My feeling was then and still is now that Temple as a program after consecutive 10-win seasons and two appearances in the league championship game reached a point where it could and should have hired an accomplished head coach and did not need to roll the dice on another coordinator again.
Make no mistake, hiring a coordinator as a head coach is a crapshoot. Coordinator and head coach are two different jobs. Just because you are good at one does not translate being good at another.
The checker at your local grocery store might be the greatest bagger in the history of supermarkets but that doesn’t mean he would make a good store manager.
You could end up with a guy like Al Golden or Matt Rhule or a guy like UConn’s Bob Diaco.
All three had impeccable credentials as a coordinator—Diaco was FBS coordinator of the year as DC at Notre Dame—but there’s plenty of evidence where great coordinators fail as head coaches.
So here we are, not long removed from being a Top 25 (albeit regular season) staple to one coming off a loss to the local FCS program and a team from a lower conference (Buffalo) that the Owls beat 113-13 in their last three meetings with them.
How did we get here?

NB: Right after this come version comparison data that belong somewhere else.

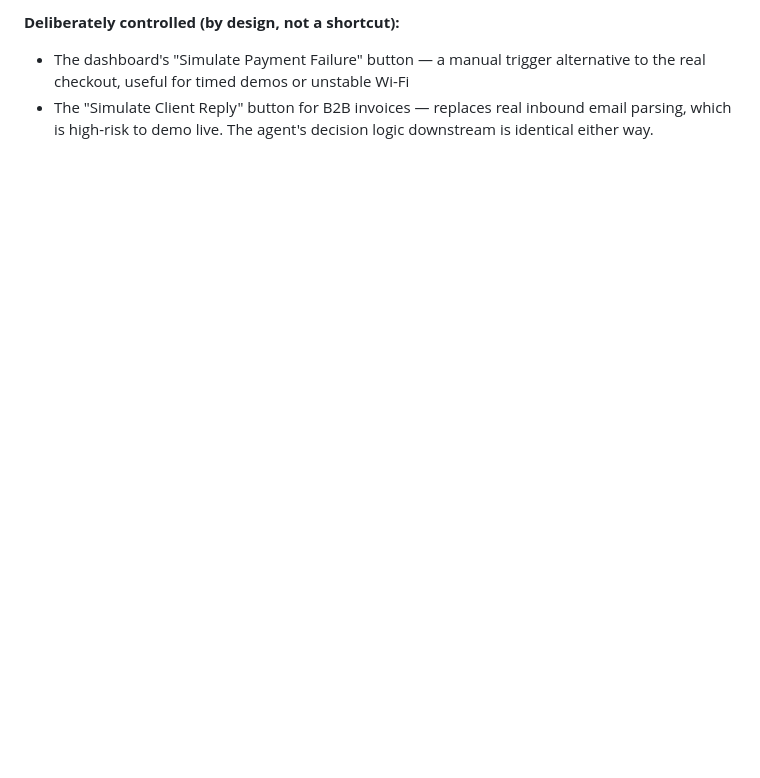
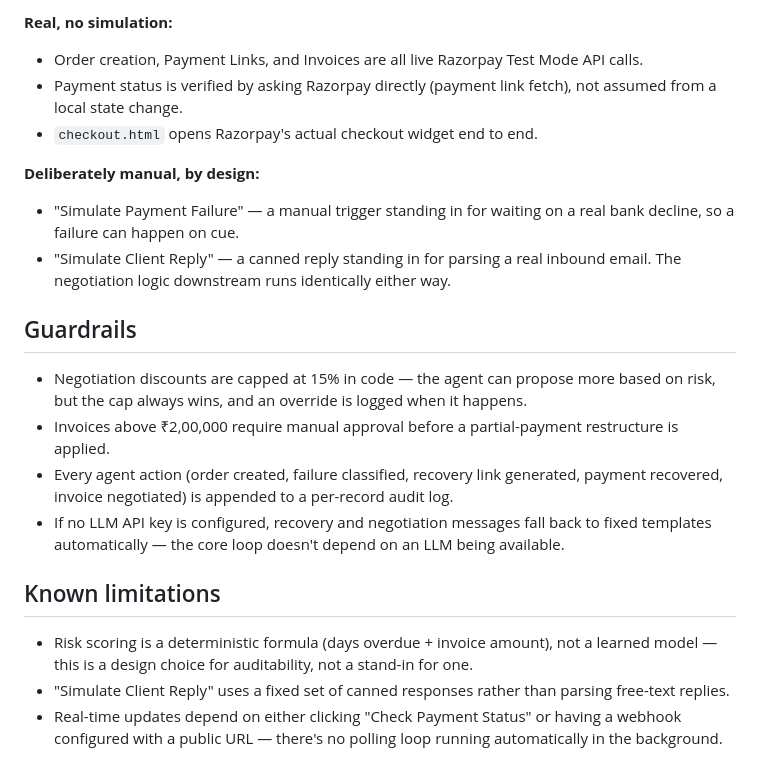
Before and after one commit to dharshana2806/AI-Revenue-Recovery, a Markdown page: README.md, the part around one of its changes. Drawn GitHub-style; blank space fills up the shorter version.

```diff
--- a/README.md
+++ b/README.md
@@ -45,4 +53,22 @@ Submission write-up: `backend/SUBMISSION.md`
 
-**Deliberately controlled (by design, not a shortcut):**
-- The dashboard's "Simulate Payment Failure" button — a manual trigger alternative to the real checkout, useful for timed demos or unstable Wi-Fi
-- The "Simulate Client Reply" button for B2B invoices — replaces real inbound email parsing, which is high-risk to demo live. The agent's decision logic downstream is identical either way.
+**Real, no simulation:**
+- Order creation, Payment Links, and Invoices are all live Razorpay Test Mode API calls.
+- Payment status is verified by asking Razorpay directly (payment link fetch), not assumed from a local state change.
+- `checkout.html` opens Razorpay's actual checkout widget end to end.
+
+**Deliberately manual, by design:**
+- "Simulate Payment Failure" — a manual trigger standing in for waiting on a real bank decline, so a failure can happen on cue.
+- "Simulate Client Reply" — a canned reply standing in for parsing a real inbound email. The negotiation logic downstream runs identically either way.
+
+## Guardrails
+
+- Negotiation discounts are capped at 15% in code — the agent can propose more based on risk, but the cap always wins, and an override is logged when it happens.
+- Invoices above ₹2,00,000 require manual approval before a partial-payment restructure is applied.
+- Every agent action (order created, failure classified, recovery link generated, payment recovered, invoice negotiated) is appended to a per-record audit log.
+- If no LLM API key is configured, recovery and negotiation messages fall back to fixed templates automatically — the core loop doesn't depend on an LLM being available.
+
+## Known limitations
+
+- Risk scoring is a deterministic formula (days overdue + invoice amount), not a learned model — this is a design choice for auditability, not a stand-in for one.
+- "Simulate Client Reply" uses a fixed set of canned responses rather than parsing free-text replies.
+- Real-time updates depend on either clicking "Check Payment Status" or having a webhook configured with a public URL — there's no polling loop running automatically in the background.
```
Also changed, not shown: other parts of README.md (+42 -34 lines).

By rolling the dice on another coordinator when Temple football got to the point where it could attract an accomplished head coach. Owls rolled a seven and 11 on the last two coordinators. It was only a matter of time until their luck ran out.
That appears to be the case now.

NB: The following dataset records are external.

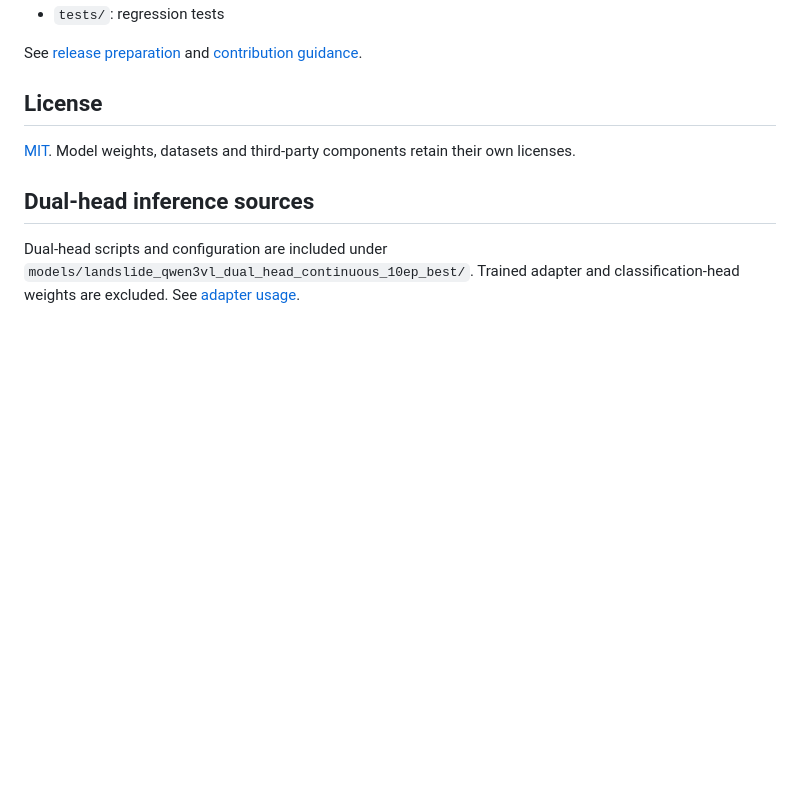
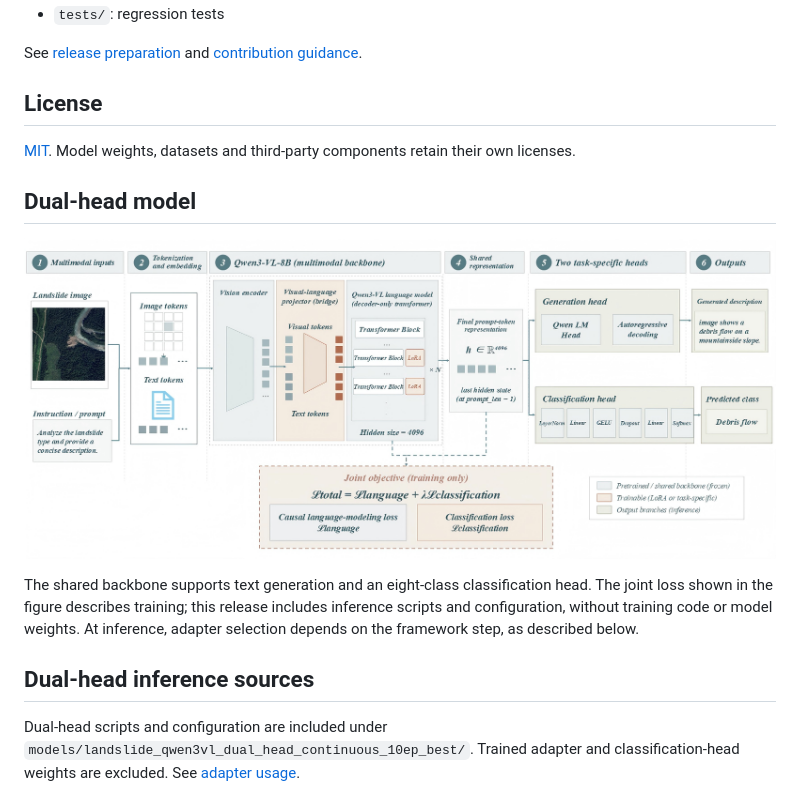
Before and after one commit to GeoRSAI/LandslideAgent, a Markdown page: README.md, the part around the change printed below. Drawn GitHub-style; pictures changed too: docs/figures/Fig7.png (added); blank space fills up the shorter version.

```diff
--- a/README.md
+++ b/README.md
@@ -76,6 +88,12 @@ See [release preparation](docs/RELEASE_PREPARATION.md) and [contribution guidanc
 
 [MIT](LICENSE). Model weights, datasets and third-party components retain their own licenses.
 
+## Dual-head model
+
+![Qwen3-VL multimodal backbone with generation and classification heads and joint training objective](docs/figures/Fig7.png)
+
+The shared backbone supports text generation and an eight-class classification head. The joint loss shown in the figure describes training; this release includes inference scripts and configuration, without training code or model weights. At inference, adapter selection depends on the framework step, as described below.
+
 ## Dual-head inference sources
 
 Dual-head scripts and configuration are included under `models/landslide_qwen3vl_dual_head_continuous_10ep_best/`. Trained adapter and classification-head weights are excluded. See [adapter usage](docs/DUAL_HEAD_USAGE.md).
```
Also changed, not shown: other parts of README.md (+12 -0 lines), docs/figures/Fig1.png (added), docs/figures/Fig8.png (added).
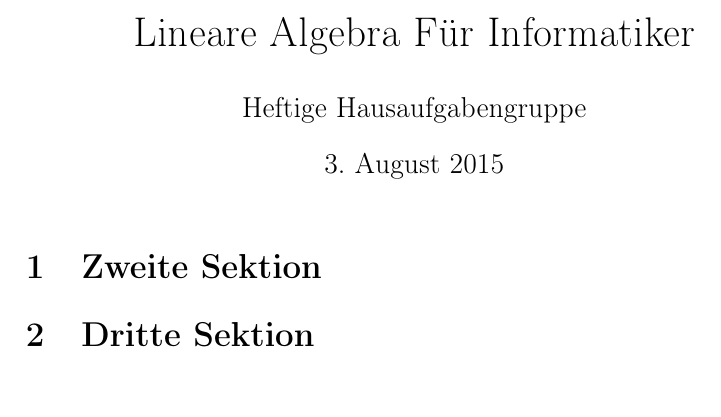
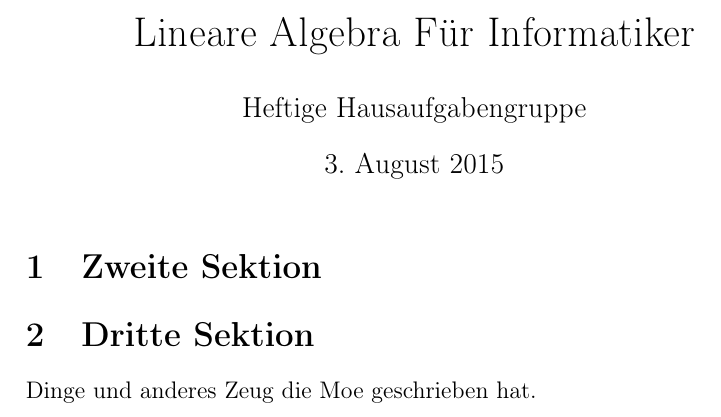
Before and after one commit to Plastikpizza/LineareAlgebraFuerInformatiker, a LaTeX document (LAI.tex): part of the page, cut so that both start at the same text. Compiled offline with pdfLaTeX.

Commit message:
Moe hat geschrieben

```diff
--- a/LAI.tex
+++ b/LAI.tex
@@ -14,4 +14,5 @@
 \makeindex
 \section{Zweite Sektion}
 \section{Dritte Sektion}
+Dinge und anderes Zeug die Moe geschrieben hat.
 \end{document}
```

If Collins can prove to be Temple TUFF enough to upgrade his coordinators, he has some hope for resuscitating both his career and this precious program, whatever he values the most.
If not, none of us have any hope for anything.
Friday: Fizzy Offers Some Constructive Advice (6 a.m. publishing time)
Saturday: Maryland Preview
Sunday: Game Analysis